-- Directions --
Write out all of the entries exactly as given.

══ Data extract ══

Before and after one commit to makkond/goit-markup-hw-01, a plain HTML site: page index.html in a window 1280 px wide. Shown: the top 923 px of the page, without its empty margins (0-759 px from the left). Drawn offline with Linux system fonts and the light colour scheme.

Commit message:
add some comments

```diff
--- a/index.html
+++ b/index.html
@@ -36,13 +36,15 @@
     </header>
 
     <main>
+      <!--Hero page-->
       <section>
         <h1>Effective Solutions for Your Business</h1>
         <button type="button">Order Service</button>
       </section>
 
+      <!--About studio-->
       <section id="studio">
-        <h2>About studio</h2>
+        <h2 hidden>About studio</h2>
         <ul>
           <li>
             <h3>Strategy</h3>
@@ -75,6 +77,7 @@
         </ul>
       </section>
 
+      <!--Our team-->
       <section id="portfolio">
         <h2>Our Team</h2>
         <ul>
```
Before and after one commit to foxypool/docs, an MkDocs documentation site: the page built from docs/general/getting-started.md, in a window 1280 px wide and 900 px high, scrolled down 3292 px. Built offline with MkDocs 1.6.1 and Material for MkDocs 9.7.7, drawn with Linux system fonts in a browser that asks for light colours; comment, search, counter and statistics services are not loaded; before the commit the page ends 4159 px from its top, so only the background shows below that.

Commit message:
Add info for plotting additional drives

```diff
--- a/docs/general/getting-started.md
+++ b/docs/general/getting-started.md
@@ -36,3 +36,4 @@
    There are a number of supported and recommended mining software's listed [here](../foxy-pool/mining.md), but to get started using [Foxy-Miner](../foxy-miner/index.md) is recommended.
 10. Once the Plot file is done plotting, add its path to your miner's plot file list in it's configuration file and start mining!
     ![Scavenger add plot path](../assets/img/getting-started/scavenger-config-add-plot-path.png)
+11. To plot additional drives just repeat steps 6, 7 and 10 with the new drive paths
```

═══

-- Result below --
Before and after one commit to makkond/goit-markup-hw-01, a plain HTML site: page index.html in a window 1280 px wide. Shown: the top 923 px of the page, without its empty margins (0-759 px from the left). Drawn offline with Linux system fonts and the light colour scheme.

Commit message:
add some comments

```diff
--- a/index.html
+++ b/index.html
@@ -36,13 +36,15 @@
     </header>
 
     <main>
+      <!--Hero page-->
       <section>
         <h1>Effective Solutions for Your Business</h1>
         <button type="button">Order Service</button>
       </section>
 
+      <!--About studio-->
       <section id="studio">
-        <h2>About studio</h2>
+        <h2 hidden>About studio</h2>
         <ul>
           <li>
             <h3>Strategy</h3>
@@ -75,6 +77,7 @@
         </ul>
       </section>
 
+      <!--Our team-->
       <section id="portfolio">
         <h2>Our Team</h2>
         <ul>
```
Before and after one commit to foxypool/docs, an MkDocs documentation site: the page built from docs/general/getting-started.md, in a window 1280 px wide and 900 px high, scrolled down 3292 px. Built offline with MkDocs 1.6.1 and Material for MkDocs 9.7.7, drawn with Linux system fonts in a browser that asks for light colours; comment, search, counter and statistics services are not loaded; before the commit the page ends 4159 px from its top, so only the background shows below that.

Commit message:
Add info for plotting additional drives

```diff
--- a/docs/general/getting-started.md
+++ b/docs/general/getting-started.md
@@ -36,3 +36,4 @@
    There are a number of supported and recommended mining software's listed [here](../foxy-pool/mining.md), but to get started using [Foxy-Miner](../foxy-miner/index.md) is recommended.
 10. Once the Plot file is done plotting, add its path to your miner's plot file list in it's configuration file and start mining!
     ![Scavenger add plot path](../assets/img/getting-started/scavenger-config-add-plot-path.png)
+11. To plot additional drives just repeat steps 6, 7 and 10 with the new drive paths
```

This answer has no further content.